Become a Couponing Ninja
Have you ever seen that TLC show, Extreme Couponers? Although the idea of getting tons of stuff for pennies may be alluring, it’s probably not worth all the hours of coupon clipping and discount hunting on the web.

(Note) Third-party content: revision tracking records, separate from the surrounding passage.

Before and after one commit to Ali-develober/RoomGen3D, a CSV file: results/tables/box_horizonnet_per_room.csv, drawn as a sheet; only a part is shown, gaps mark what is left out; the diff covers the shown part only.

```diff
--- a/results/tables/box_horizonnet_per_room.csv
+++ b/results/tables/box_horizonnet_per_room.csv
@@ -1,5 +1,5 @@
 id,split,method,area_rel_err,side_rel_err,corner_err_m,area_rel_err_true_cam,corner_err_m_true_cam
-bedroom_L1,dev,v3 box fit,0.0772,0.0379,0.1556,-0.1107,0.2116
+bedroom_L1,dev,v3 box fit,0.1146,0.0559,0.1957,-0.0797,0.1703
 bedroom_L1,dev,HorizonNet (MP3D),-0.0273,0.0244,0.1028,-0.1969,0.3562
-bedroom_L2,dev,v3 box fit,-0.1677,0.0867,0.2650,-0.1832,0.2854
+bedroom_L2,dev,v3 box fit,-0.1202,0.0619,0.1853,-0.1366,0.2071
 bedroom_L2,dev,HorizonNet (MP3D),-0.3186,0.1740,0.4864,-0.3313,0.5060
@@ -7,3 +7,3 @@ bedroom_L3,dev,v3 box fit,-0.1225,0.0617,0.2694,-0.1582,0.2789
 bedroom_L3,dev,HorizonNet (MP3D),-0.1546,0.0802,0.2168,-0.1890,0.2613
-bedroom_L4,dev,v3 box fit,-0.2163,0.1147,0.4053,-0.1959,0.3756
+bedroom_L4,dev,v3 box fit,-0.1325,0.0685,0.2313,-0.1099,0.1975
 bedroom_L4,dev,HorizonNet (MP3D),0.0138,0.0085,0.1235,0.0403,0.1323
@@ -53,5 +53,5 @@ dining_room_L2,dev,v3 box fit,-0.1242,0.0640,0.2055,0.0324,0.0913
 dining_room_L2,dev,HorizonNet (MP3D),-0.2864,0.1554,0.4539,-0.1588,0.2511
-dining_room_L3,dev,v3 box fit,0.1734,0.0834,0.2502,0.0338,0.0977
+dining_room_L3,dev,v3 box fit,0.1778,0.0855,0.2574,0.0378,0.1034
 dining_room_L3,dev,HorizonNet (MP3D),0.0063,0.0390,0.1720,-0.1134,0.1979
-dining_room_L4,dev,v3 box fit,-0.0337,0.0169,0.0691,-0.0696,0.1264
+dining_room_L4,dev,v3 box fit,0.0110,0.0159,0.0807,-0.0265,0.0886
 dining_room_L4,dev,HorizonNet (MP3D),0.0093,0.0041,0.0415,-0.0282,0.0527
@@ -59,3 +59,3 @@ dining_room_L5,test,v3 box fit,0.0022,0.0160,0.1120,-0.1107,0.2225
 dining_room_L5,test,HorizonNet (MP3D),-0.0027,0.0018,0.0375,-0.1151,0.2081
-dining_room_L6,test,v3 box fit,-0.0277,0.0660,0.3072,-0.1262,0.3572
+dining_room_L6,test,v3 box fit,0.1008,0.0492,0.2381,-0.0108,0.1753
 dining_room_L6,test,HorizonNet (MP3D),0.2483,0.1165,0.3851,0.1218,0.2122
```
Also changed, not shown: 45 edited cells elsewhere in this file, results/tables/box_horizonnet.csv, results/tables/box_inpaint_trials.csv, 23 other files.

However, you can still save quite a bit of money on groceries and everyday household items if you just add coupons to your shopping repertoire.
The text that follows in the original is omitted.